▸ Directions for this task
Pull each line holding "number" out of the entries below.

☆ ☆ ☆

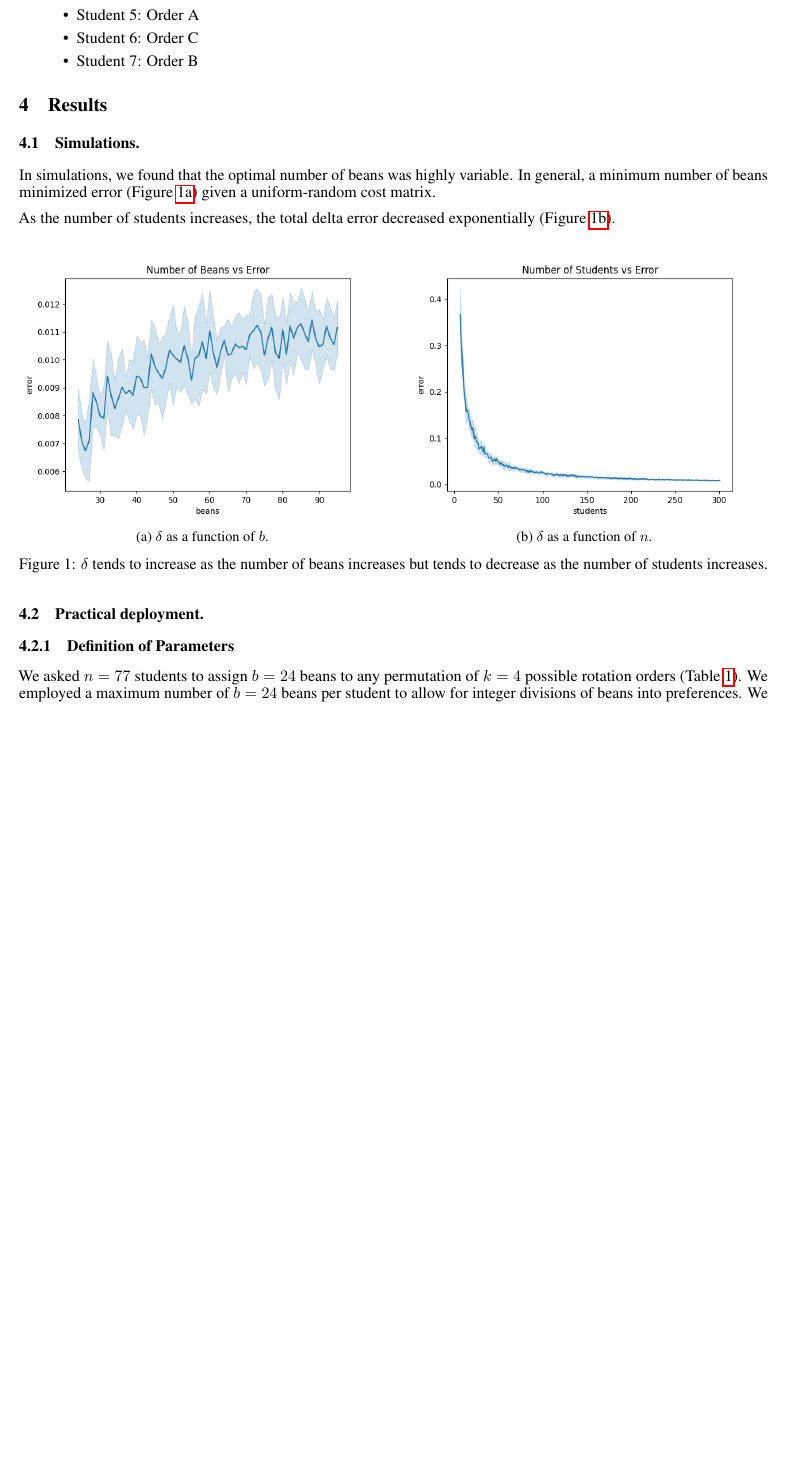
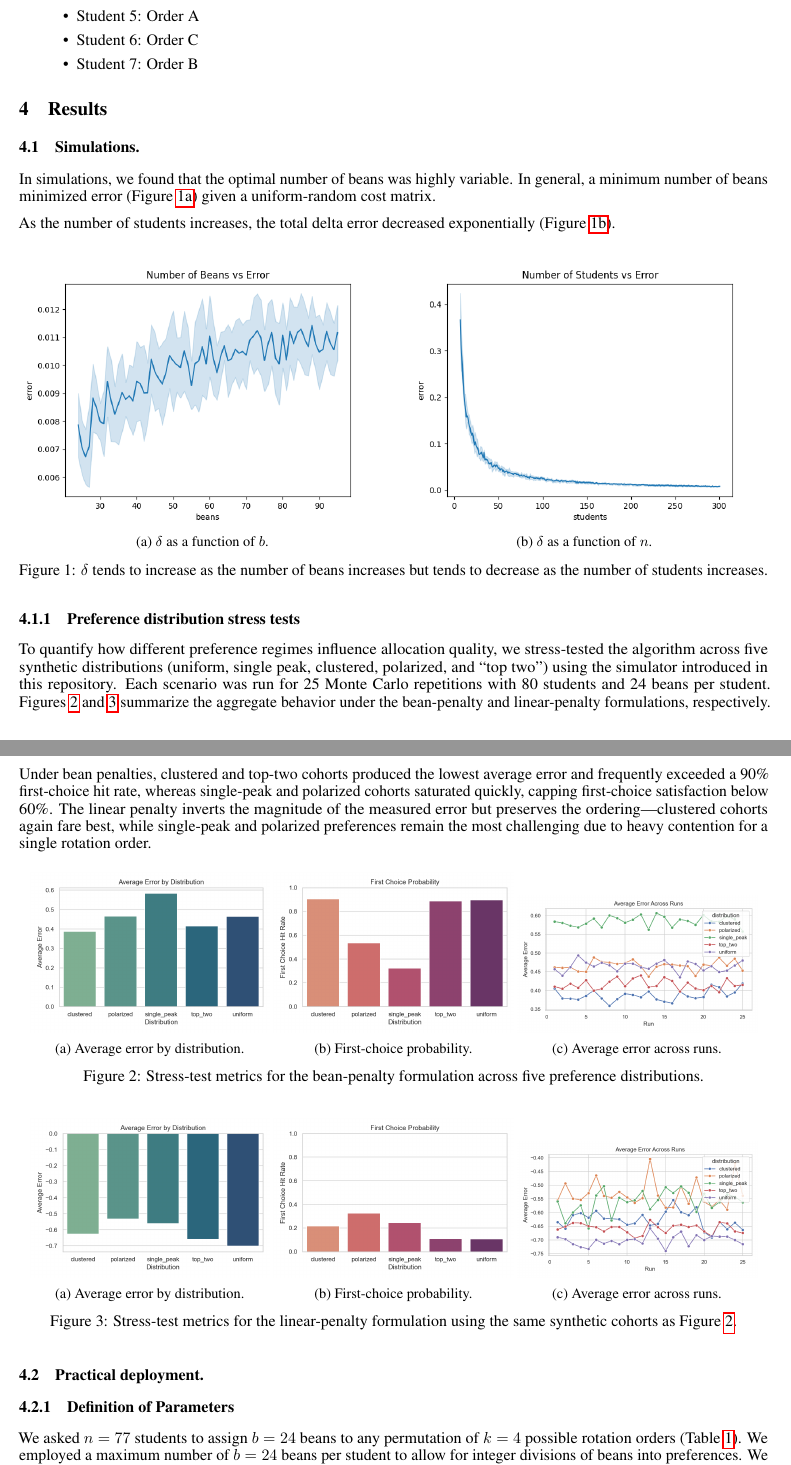
Before and after one commit to roshanlodha/NRMA, a LaTeX paper (manuscript/NRMA.tex): part of page 3 of 6 before the commit and two parts of pages 3 and 4 of 6 after it, the two joined at a grey line, cut so that both start at the same text, the shorter picture padded with empty space. Compiled offline with pdfLaTeX.

Commit message:
rebrand and figures update

```diff
--- a/manuscript/NRMA.tex
+++ b/manuscript/NRMA.tex
@@ -184,6 +184,51 @@ As the number of students increases, the total delta error decreased exponential
     \label{fig:fig1}
 \end{figure}
 
+\subsubsection{Preference distribution stress tests}
+To quantify how different preference regimes influence allocation quality, we stress-tested the algorithm across five synthetic distributions (uniform, single peak, clustered, polarized, and ``top two'') using the simulator introduced in this repository. Each scenario was run for 25 Monte Carlo repetitions with 80 students and 24 beans per student. Figures \ref{fig:beans_stress} and \ref{fig:linear_stress} summarize the aggregate behavior under the bean-penalty and linear-penalty formulations, respectively. Under bean penalties, clustered and top-two cohorts produced the lowest average error and frequently exceeded a 90\% first-choice hit rate, whereas single-peak and polarized cohorts saturated quickly, capping first-choice satisfaction below 60\%. The linear penalty inverts the magnitude of the measured error but preserves the ordering---clustered cohorts again fare best, while single-peak and polarized preferences remain the most challenging due to heavy contention for a single rotation order.
+
+\begin{figure}[h]
+    \centering
+    \begin{subfigure}{0.32\textwidth}
+        \centering
+        \includegraphics[width=\linewidth]{images/stress_beans_avg_error.png}
+        \caption{Average error by distribution.}
+    \end{subfigure}
+    \begin{subfigure}{0.32\textwidth}
+        \centering
+        \includegraphics[width=\linewidth]{images/stress_beans_first_choice.png}
+        \caption{First-choice probability.}
+    \end{subfigure}
+    \begin{subfigure}{0.32\textwidth}
+        \centering
+        \includegraphics[width=\linewidth]{images/stress_beans_run_trend.png}
+        \caption{Average error across runs.}
+    \end{subfigure}
+    \caption{Stress-test metrics for the bean-penalty formulation across five preference distributions.}
+    \label{fig:beans_stress}
+\end{figure}
+
+\begin{figure}[h]
+    \centering
+    \begin{subfigure}{0.32\textwidth}
+        \centering
+        \includegraphics[width=\linewidth]{images/stress_linear_avg_error.png}
+        \caption{Average error by distribution.}
+    \end{subfigure}
+    \begin{subfigure}{0.32\textwidth}
+        \centering
+        \includegraphics[width=\linewidth]{images/stress_linear_first_choice.png}
+        \caption{First-choice probability.}
+    \end{subfigure}
+    \begin{subfigure}{0.32\textwidth}
+        \centering
+        \includegraphics[width=\linewidth]{images/stress_linear_run_trend.png}
+        \caption{Average error across runs.}
+    \end{subfigure}
+    \caption{Stress-test metrics for the linear-penalty formulation using the same synthetic cohorts as Figure \ref{fig:beans_stress}.}
+    \label{fig:linear_stress}
+\end{figure}
+
 \subsection{Practical deployment.}
 \subsubsection{Definition of Parameters}
 We asked $n = 77$ students to assign $b = 24$ beans to any permutation of $k = 4$ possible rotation orders (Table \ref{tab:tab1}). We employed a maximum number of $b = 24$ beans per student to allow for integer divisions of beans into preferences. We chose 24 beans as it is $k!$ allowing for integer divisions into each possible category.
```
Also changed, not shown: uploads/assignment.csv (+10 -10 lines), manuscript/images/stress_beans_avg_error.png (added), manuscript/images/stress_beans_first_choice.png (added), manuscript/images/stress_beans_run_trend.png (added), manuscript/images/stress_linear_avg_error.png (added), manuscript/images/stress_linear_first_choice.png (added), manuscript/images/stress_linear_run_trend.png (added), 3 other files.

☆ ☆ ☆

▸ Completed task
@@ -184,6 +184,51 @@ As the number of students increases, the total delta error decreased exponential
 We asked $n = 77$ students to assign $b = 24$ beans to any permutation of $k = 4$ possible rotation orders (Table \ref{tab:tab1}). We employed a maximum number of $b = 24$ beans per student to allow for integer divisions of beans into preferences. We chose 24 beans as it is $k!$ allowing for integer divisions into each possible category.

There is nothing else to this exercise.